Daniel Harris was at Wembley to see Tottenham's Champions League campaign get off to an inauspicious start against Monaco.
Of the millions of words that exist in the world, very few transcend language, and fewer still transcend emotion. Roughly, you’re talking places with global resonance and a single dominating dimension; specifically, you’re talking Wembley. Only Wembley signifies something so special and so specific as to provoke similar sentiments in everyone, blending history with nostalgia and the public with the personal.
This is because nowhere but Wembley boasts such a rich tapestry of underwhelming England games and disappointing cup finals; nowhere but Wembley has been demolished for being rubbish, then rebuilt to still be rubbish. New Wembley bears no resemblance to the place where all the history happened, and its designers ignored every principle important for the cultivation of a proper football atmosphere. And yet, and yet, and yet, there’s nowhere quite like it. Wembley still means something.
The difficulty for Spurs is that it needs to mean something different to them than it does to absolutely everyone else; it needs to mean home. In theory, home advantage counts for nothing; the game’s the game, so play or get played. But people being people, they’re prone to undermining both tautology and metaphor with the feeling of feelings, which is why a home is defined not just by presence in it but by memories of it, and they take time to accumulate. So before they took on Monaco, the best they could hope for was a hotel quickie, the worst a dump in someone else’s khazi.
Those tasked with artificially spursing things up did their best, shoving cockerel signage here and twee sayings there, the equivalent of baking biscuits and cooking chicken soup in an uncovered pot. It might engage the senses, but it doesn’t engage the soul.
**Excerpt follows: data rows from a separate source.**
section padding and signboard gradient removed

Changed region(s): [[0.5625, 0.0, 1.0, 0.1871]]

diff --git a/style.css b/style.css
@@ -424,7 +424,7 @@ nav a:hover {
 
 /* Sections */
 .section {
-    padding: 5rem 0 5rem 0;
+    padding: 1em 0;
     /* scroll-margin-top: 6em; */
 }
Tottenham fans outside the stadium before the game
Image credit: Reuters
The Spurs fans seemed generally enthusiastic about their new, er, manor – not that they’ve much choice – and accordingly, there was some sense of occasion. Even so, it took the Champions League music to get things going, and gibbering Gazproms, did they play it loud, rousing the crowd to reciprocate.
And Spurs started well enough, forcing things on principle. But forcing things on principle is not the same as relaxing into them, and once the initial impetus expired, no one quite knew how to maintain momentum.
The longer the first half progressed, the more Spurs looked like what they are: a team yet to establish themselves among the elite, comprised entirely of players yet to establish themselves among the elite, managed by a man yet to establish himself among the elite. Or, put another way, it was not Wembley that hampered them but the Champions League, whose teams know how defuse a situation.
Spurs did, though, miss White Hart Lane and the frenetic football it can inspire, too careful and considered in more spacious surroundings. This was most notable when, after eight minutes, Son Heung-min spurned as good an opportunity as they created all night, coming back inside onto his right foot to make sure instead of lashing a first-time shot with his left, before screwing wide anyway. Home is somewhere people feel comfortable enough not to worry about looking stupid.
Monaco, on the other hand, are aiming to reach the Champions League knockout stages for the third season in a row and are a settled side in good form. They attacked in bursts rather than waves, defined in particular by the elegant, intelligent running of Bernardo Silva, and it was he who opened the scoring, the deliciously eerie silence that followed all the better in a bigger ground.
Just after the half-hour, Monaco scored again, before a set-piece on the stroke of half-time sneaked Tottenham back into things. And they were better after that – “we dominated the game,” insisted Dele Alli – but the reality is that for all their vacant possession, it went more or less precisely as Monaco intended.
Without wingers able to get around the outside, and without touch players able to improvise a route through the middle, Spurs found it difficult to pass Monaco’s two sitting midfielders. Consequently, they created little in the way of serious chances, Harry Kane missing the best of them, and never really intimated that a goal was imminent.
What Spurs lacked in finesse they did make up for in buttocks – by the 81st minute, they had Moussa Sissoko, Vincent Janssen, Kyle Walker, Harry Kane, Mousa Dembele, Toby Alderweireld and Jan Vertonghen all on the pitch together. But it was hard to escape the impression that, though Pochettino bought decent players this summer, they are reserves rather than starters, and replacements not options; he has strengthened his squad when he needed to strengthen his team.
Nonetheless, there is no need for Spurs to panic; they have time to right themselves and time to improve. Their lack of individual brilliance means that to succeed, they must play with courage, cohesion and conviction, which last night, they could not; away to CSKA Moscow in a fortnight, they will have to find a way.